RECORDS FOR PROCESSING:
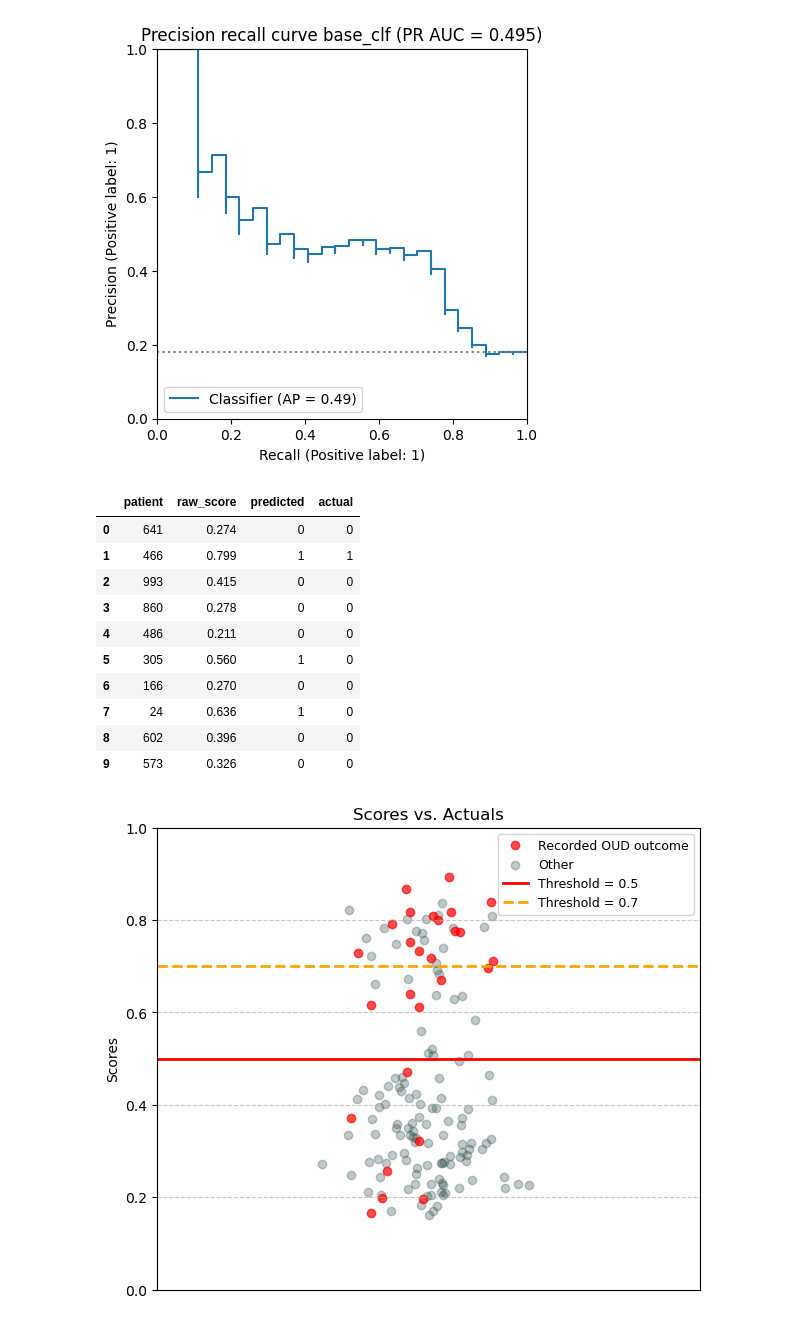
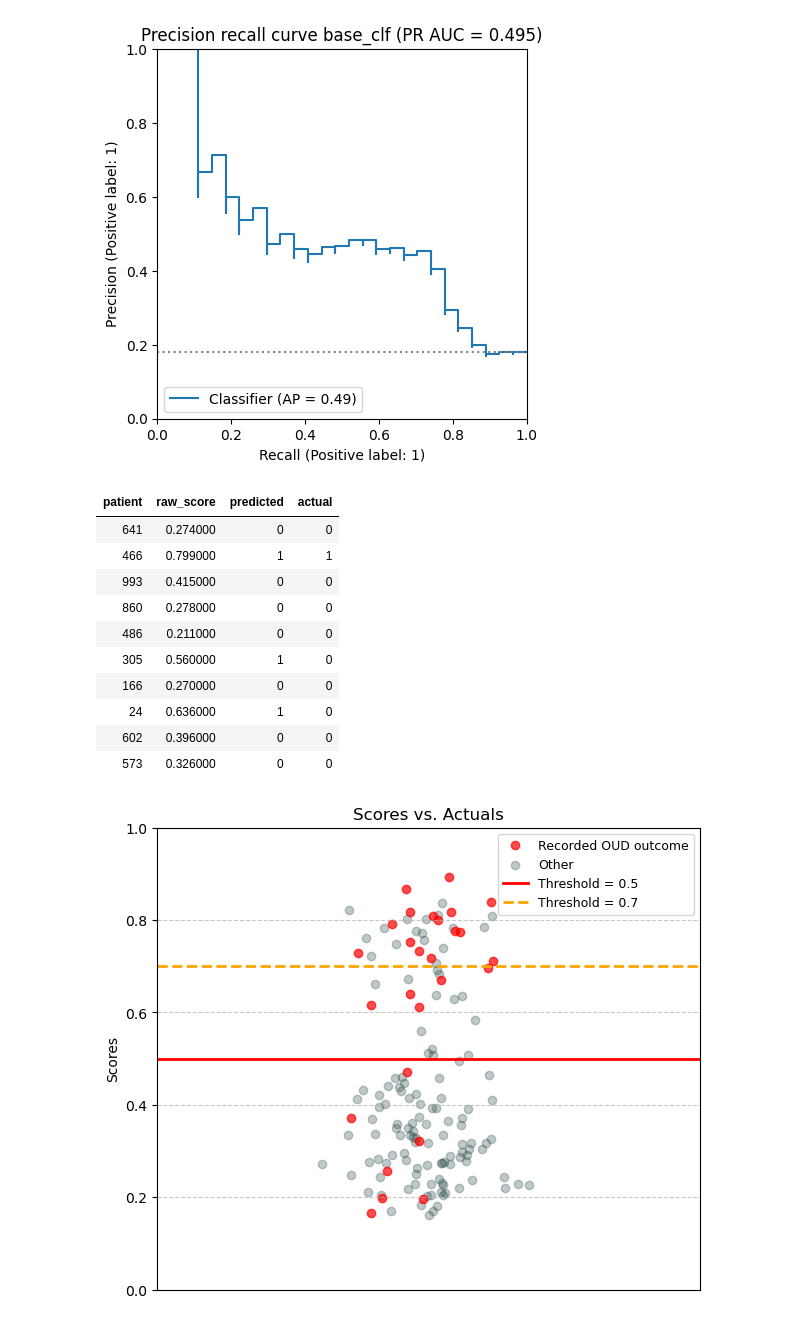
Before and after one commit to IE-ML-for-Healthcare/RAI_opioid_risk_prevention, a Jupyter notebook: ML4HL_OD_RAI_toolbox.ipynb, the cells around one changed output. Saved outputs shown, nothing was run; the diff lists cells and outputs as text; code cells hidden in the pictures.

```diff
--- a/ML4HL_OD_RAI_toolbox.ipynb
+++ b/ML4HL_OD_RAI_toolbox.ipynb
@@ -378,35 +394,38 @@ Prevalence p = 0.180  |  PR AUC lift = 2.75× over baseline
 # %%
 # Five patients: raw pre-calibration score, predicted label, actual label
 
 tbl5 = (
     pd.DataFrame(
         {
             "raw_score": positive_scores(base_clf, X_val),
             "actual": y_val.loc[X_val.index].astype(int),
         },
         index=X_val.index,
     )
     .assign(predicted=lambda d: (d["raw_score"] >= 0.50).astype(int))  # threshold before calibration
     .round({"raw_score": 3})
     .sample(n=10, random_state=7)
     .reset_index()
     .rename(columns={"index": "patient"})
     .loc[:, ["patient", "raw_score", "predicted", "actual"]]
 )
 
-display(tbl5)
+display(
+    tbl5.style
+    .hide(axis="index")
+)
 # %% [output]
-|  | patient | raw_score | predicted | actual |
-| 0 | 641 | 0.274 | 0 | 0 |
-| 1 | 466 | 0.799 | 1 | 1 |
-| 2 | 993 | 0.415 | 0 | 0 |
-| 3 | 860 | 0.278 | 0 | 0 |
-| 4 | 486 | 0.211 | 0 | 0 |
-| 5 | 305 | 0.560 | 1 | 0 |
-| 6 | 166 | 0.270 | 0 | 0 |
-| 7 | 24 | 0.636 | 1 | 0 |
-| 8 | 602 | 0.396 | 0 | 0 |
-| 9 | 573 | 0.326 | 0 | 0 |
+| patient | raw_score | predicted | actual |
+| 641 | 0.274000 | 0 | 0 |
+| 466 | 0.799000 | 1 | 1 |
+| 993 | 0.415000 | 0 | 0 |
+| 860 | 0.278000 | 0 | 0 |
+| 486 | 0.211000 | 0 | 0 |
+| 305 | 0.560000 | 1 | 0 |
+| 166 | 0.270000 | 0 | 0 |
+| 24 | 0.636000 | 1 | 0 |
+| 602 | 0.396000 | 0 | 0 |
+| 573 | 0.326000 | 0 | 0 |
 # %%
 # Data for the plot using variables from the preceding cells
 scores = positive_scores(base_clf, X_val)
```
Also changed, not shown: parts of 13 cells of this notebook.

TASK BRIEF: A single number is the answer: how many lines of the material contain "cells"?

ANSWER SECTION: 3